Problem to work on ▸ Every entry gets copied exactly. No images go into the copy.

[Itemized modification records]
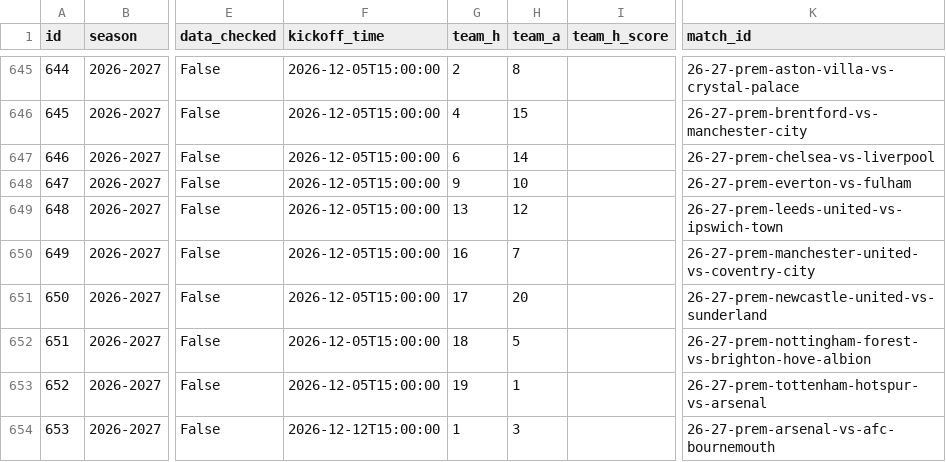
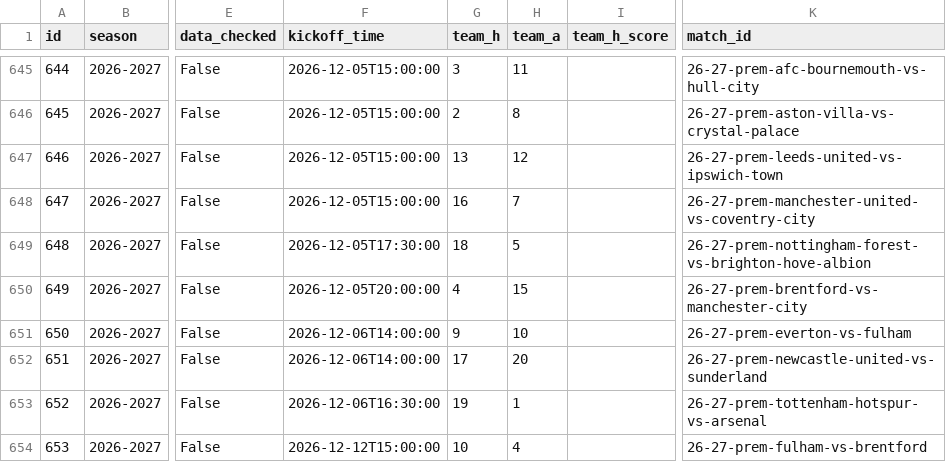
Before and after one commit to truong-tt/fpl-ml-manager, a CSV file: data/fixtures.csv, drawn as a sheet; only a part is shown, gaps mark what is left out; the diff covers the shown part only; the diff names each change by its address in the sheet, - before the commit and + after, or states it on an @@ line.

```diff
--- a/data/fixtures.csv
+++ b/data/fixtures.csv
-G645 (team_h): 2
+G645 (team_h): 3
-H645 (team_a): 8
+H645 (team_a): 11
-K645 (match_id): 26-27-prem-aston-villa-vs-crystal-palace
+K645 (match_id): 26-27-prem-afc-bournemouth-vs-hull-city
-G646 (team_h): 4
+G646 (team_h): 2
-H646 (team_a): 15
+H646 (team_a): 8
-K646 (match_id): 26-27-prem-brentford-vs-manchester-city
+K646 (match_id): 26-27-prem-aston-villa-vs-crystal-palace
-G647 (team_h): 6
+G647 (team_h): 13
-H647 (team_a): 14
+H647 (team_a): 12
-K647 (match_id): 26-27-prem-chelsea-vs-liverpool
+K647 (match_id): 26-27-prem-leeds-united-vs-ipswich-town
-G648 (team_h): 9
+G648 (team_h): 16
-H648 (team_a): 10
+H648 (team_a): 7
-K648 (match_id): 26-27-prem-everton-vs-fulham
+K648 (match_id): 26-27-prem-manchester-united-vs-coventry-city
-F649 (kickoff_time): 2026-12-05T15:00:00
+F649 (kickoff_time): 2026-12-05T17:30:00
-G649 (team_h): 13
+G649 (team_h): 18
-H649 (team_a): 12
+H649 (team_a): 5
-K649 (match_id): 26-27-prem-leeds-united-vs-ipswich-town
+K649 (match_id): 26-27-prem-nottingham-forest-vs-brighton-hove-albion
-F650 (kickoff_time): 2026-12-05T15:00:00
+F650 (kickoff_time): 2026-12-05T20:00:00
-G650 (team_h): 16
+G650 (team_h): 4
-H650 (team_a): 7
+H650 (team_a): 15
-K650 (match_id): 26-27-prem-manchester-united-vs-coventry-city
+K650 (match_id): 26-27-prem-brentford-vs-manchester-city
-F651:F652 (kickoff_time): 2026-12-05T15:00:00
+F651:F652 (kickoff_time): 2026-12-06T14:00:00
-G651 (team_h): 17
+G651 (team_h): 9
-H651 (team_a): 20
+H651 (team_a): 10
-K651 (match_id): 26-27-prem-newcastle-united-vs-sunderland
+K651 (match_id): 26-27-prem-everton-vs-fulham
-G652 (team_h): 18
+G652 (team_h): 17
-H652 (team_a): 5
+H652 (team_a): 20
-K652 (match_id): 26-27-prem-nottingham-forest-vs-brighton-hove-albion
+K652 (match_id): 26-27-prem-newcastle-united-vs-sunderland
-F653 (kickoff_time): 2026-12-05T15:00:00
+F653 (kickoff_time): 2026-12-06T16:30:00
-G654 (team_h): 1
+G654 (team_h): 10
-H654 (team_a): 3
+H654 (team_a): 4
-K654 (match_id): 26-27-prem-arsenal-vs-afc-bournemouth
+K654 (match_id): 26-27-prem-fulham-vs-brentford
```
Also changed, not shown: 110 edited cells elsewhere in this file, data/cup_fixtures.csv, data/players.csv.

Output of the exercise ▸
Before and after one commit to truong-tt/fpl-ml-manager, a CSV file: data/fixtures.csv, drawn as a sheet; only a part is shown, gaps mark what is left out; the diff covers the shown part only; the diff names each change by its address in the sheet, - before the commit and + after, or states it on an @@ line.

```diff
--- a/data/fixtures.csv
+++ b/data/fixtures.csv
-G645 (team_h): 2
+G645 (team_h): 3
-H645 (team_a): 8
+H645 (team_a): 11
-K645 (match_id): 26-27-prem-aston-villa-vs-crystal-palace
+K645 (match_id): 26-27-prem-afc-bournemouth-vs-hull-city
-G646 (team_h): 4
+G646 (team_h): 2
-H646 (team_a): 15
+H646 (team_a): 8
-K646 (match_id): 26-27-prem-brentford-vs-manchester-city
+K646 (match_id): 26-27-prem-aston-villa-vs-crystal-palace
-G647 (team_h): 6
+G647 (team_h): 13
-H647 (team_a): 14
+H647 (team_a): 12
-K647 (match_id): 26-27-prem-chelsea-vs-liverpool
+K647 (match_id): 26-27-prem-leeds-united-vs-ipswich-town
-G648 (team_h): 9
+G648 (team_h): 16
-H648 (team_a): 10
+H648 (team_a): 7
-K648 (match_id): 26-27-prem-everton-vs-fulham
+K648 (match_id): 26-27-prem-manchester-united-vs-coventry-city
-F649 (kickoff_time): 2026-12-05T15:00:00
+F649 (kickoff_time): 2026-12-05T17:30:00
-G649 (team_h): 13
+G649 (team_h): 18
-H649 (team_a): 12
+H649 (team_a): 5
-K649 (match_id): 26-27-prem-leeds-united-vs-ipswich-town
+K649 (match_id): 26-27-prem-nottingham-forest-vs-brighton-hove-albion
-F650 (kickoff_time): 2026-12-05T15:00:00
+F650 (kickoff_time): 2026-12-05T20:00:00
-G650 (team_h): 16
+G650 (team_h): 4
-H650 (team_a): 7
+H650 (team_a): 15
-K650 (match_id): 26-27-prem-manchester-united-vs-coventry-city
+K650 (match_id): 26-27-prem-brentford-vs-manchester-city
-F651:F652 (kickoff_time): 2026-12-05T15:00:00
+F651:F652 (kickoff_time): 2026-12-06T14:00:00
-G651 (team_h): 17
+G651 (team_h): 9
-H651 (team_a): 20
+H651 (team_a): 10
-K651 (match_id): 26-27-prem-newcastle-united-vs-sunderland
+K651 (match_id): 26-27-prem-everton-vs-fulham
-G652 (team_h): 18
+G652 (team_h): 17
-H652 (team_a): 5
+H652 (team_a): 20
-K652 (match_id): 26-27-prem-nottingham-forest-vs-brighton-hove-albion
+K652 (match_id): 26-27-prem-newcastle-united-vs-sunderland
-F653 (kickoff_time): 2026-12-05T15:00:00
+F653 (kickoff_time): 2026-12-06T16:30:00
-G654 (team_h): 1
+G654 (team_h): 10
-H654 (team_a): 3
+H654 (team_a): 4
-K654 (match_id): 26-27-prem-arsenal-vs-afc-bournemouth
+K654 (match_id): 26-27-prem-fulham-vs-brentford
```
Also changed, not shown: 110 edited cells elsewhere in this file, data/cup_fixtures.csv, data/players.csv.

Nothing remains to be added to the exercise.